Last week, I weighed in on the EPA’s recently proposed carbon regulations for existing power plants in The Atlanta Journal Constitution. Here are some excerpts:
EPA’s proposal represents one of the largest regulatory efforts in our nation’s history, fundamentally altering the way we power our homes and business. Georgia has traditionally relied on a diverse electricity portfolio drawing roughly one-third of its power each from coal, natural gas and nuclear. This diversity helps contribute to better reliability and more stable electricity prices. EPA’s proposal, however, would force Georgia to turn away from this sound approach.
Under EPA’s proposal, Georgia would be required to reduce the carbon emissions rates of its electric plants by 44 percent – the sixth-largest emissions reduction requirement of any state. EPA assumes Georgia can accomplish this by reducing its electricity from coal by 34 percent; increasing electricity from non-hydro renewable energy sources by more than 200 percent; and reducing consumers’ electricity use by more than 10 percent. These assumptions are unrealistic at best and unachievable at worst.
EPA acknowledges that its plan would increase electricity rates but the plan, released just last month, is more than 1,600 pages long so its impacts are still being studied. The Natural Resources Defense Council (NRDC), however, issued a model plan that EPA lifted heavily from to shape their own proposal.

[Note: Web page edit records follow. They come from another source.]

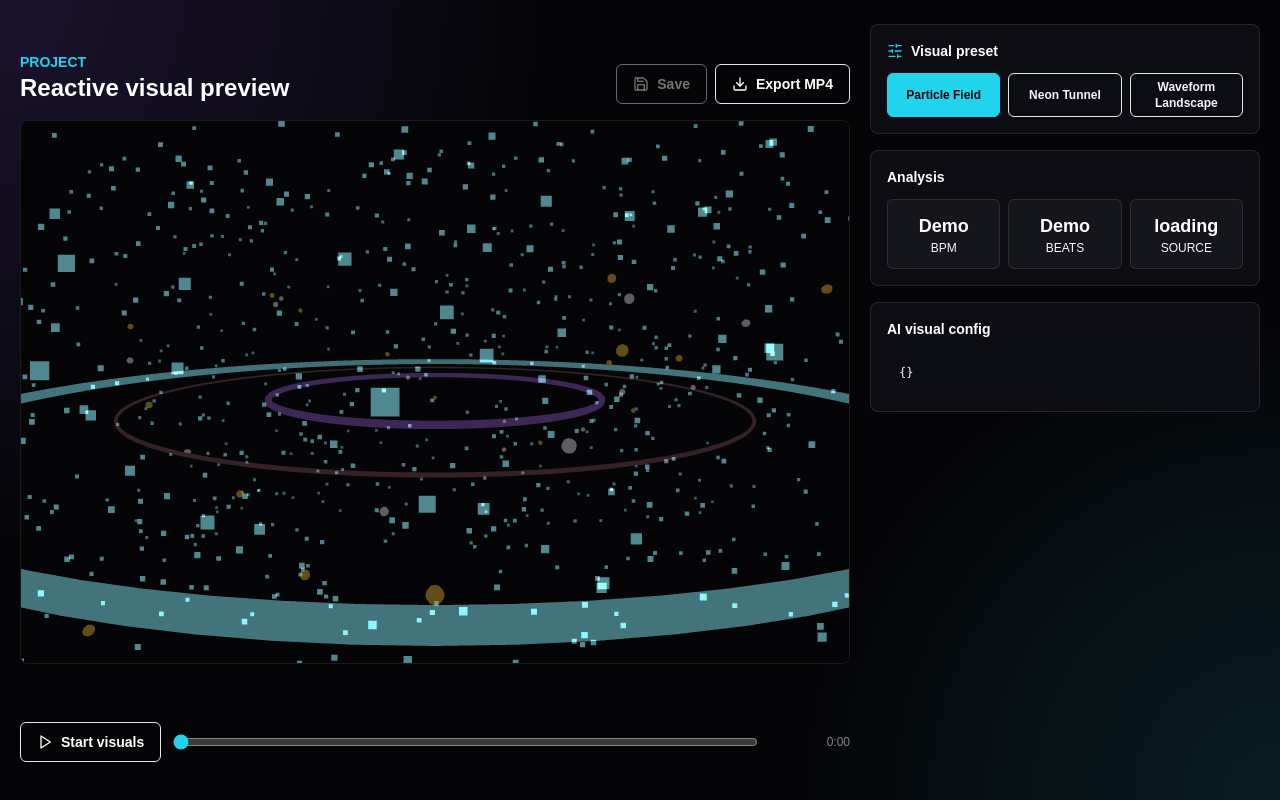
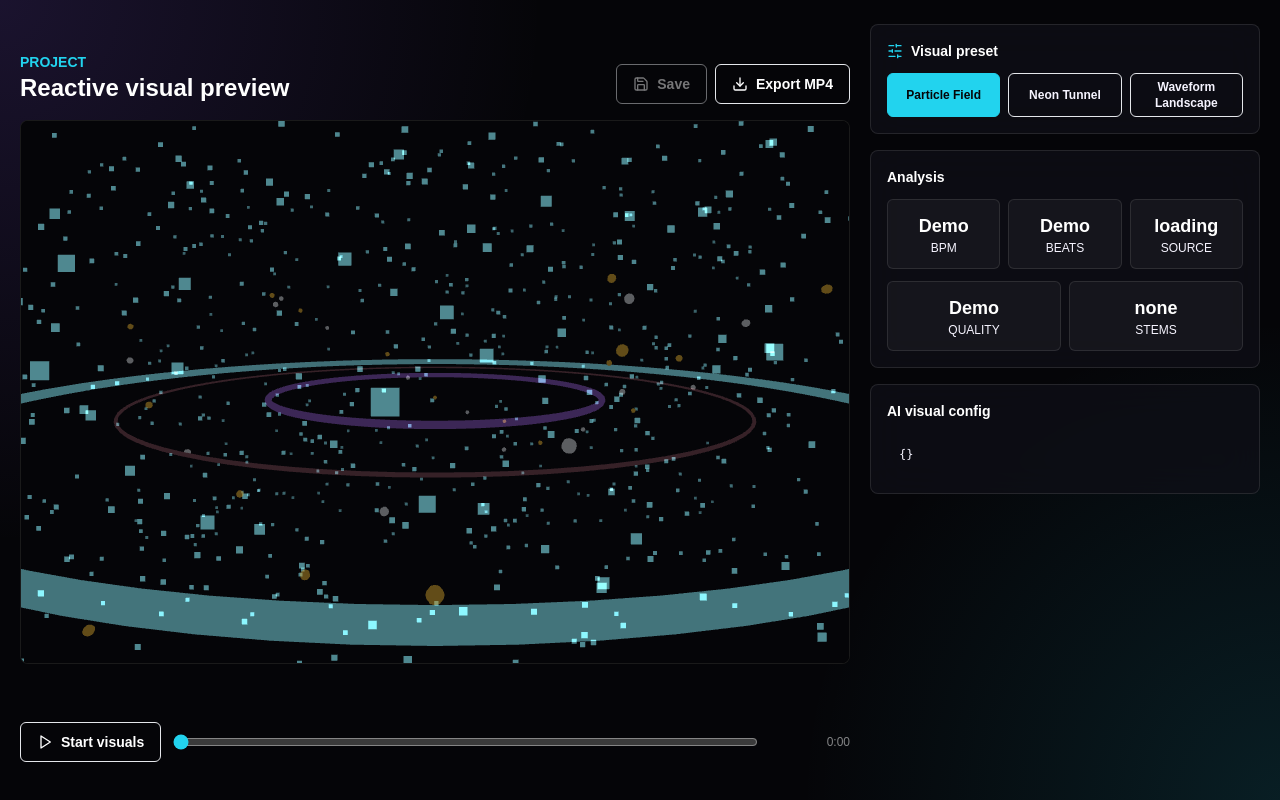
Before and after one commit to shaig-mahmudov/j-entends-rien, a Next.js app in the folder apps/web/: page /project/1 in a window 1280 px wide. Built offline with nearby package versions, Linux system fonts and the light colour scheme; no server answers.

Commit message:
Show analysis quality in project preview

```diff
--- a/apps/web/app/project/[id]/page.tsx
+++ b/apps/web/app/project/[id]/page.tsx
@@ -98,6 +98,10 @@ export default function ProjectPage() {
             <Metric label="Beats" value={project?.audioAnalysis?.beats?.length ?? "Demo"} />
             <Metric label="Source" value={project?.audioAnalysis?.source === "estimated_from_metadata" ? "Estimated" : project?.status ?? "loading"} />
           </div>
+          <div className="grid grid-cols-2 gap-2 text-center">
+            <Metric label="Quality" value={project?.audioAnalysis?.analysisQuality ?? "Demo"} />
+            <Metric label="Stems" value={project?.audioAnalysis?.stemSeparation?.status ?? "none"} />
+          </div>
         </div>
 
         <div className="glass-panel grid gap-3 rounded-lg p-4">
```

What is already clear about EPA’s proposal is that it will hurt many states, businesses and workers. Unfortunately, there has been little time to fully analyze the proposal. As a first step, the EPA should extend their comment period, add more public hearings, and include opportunities for stakeholders to ask questions.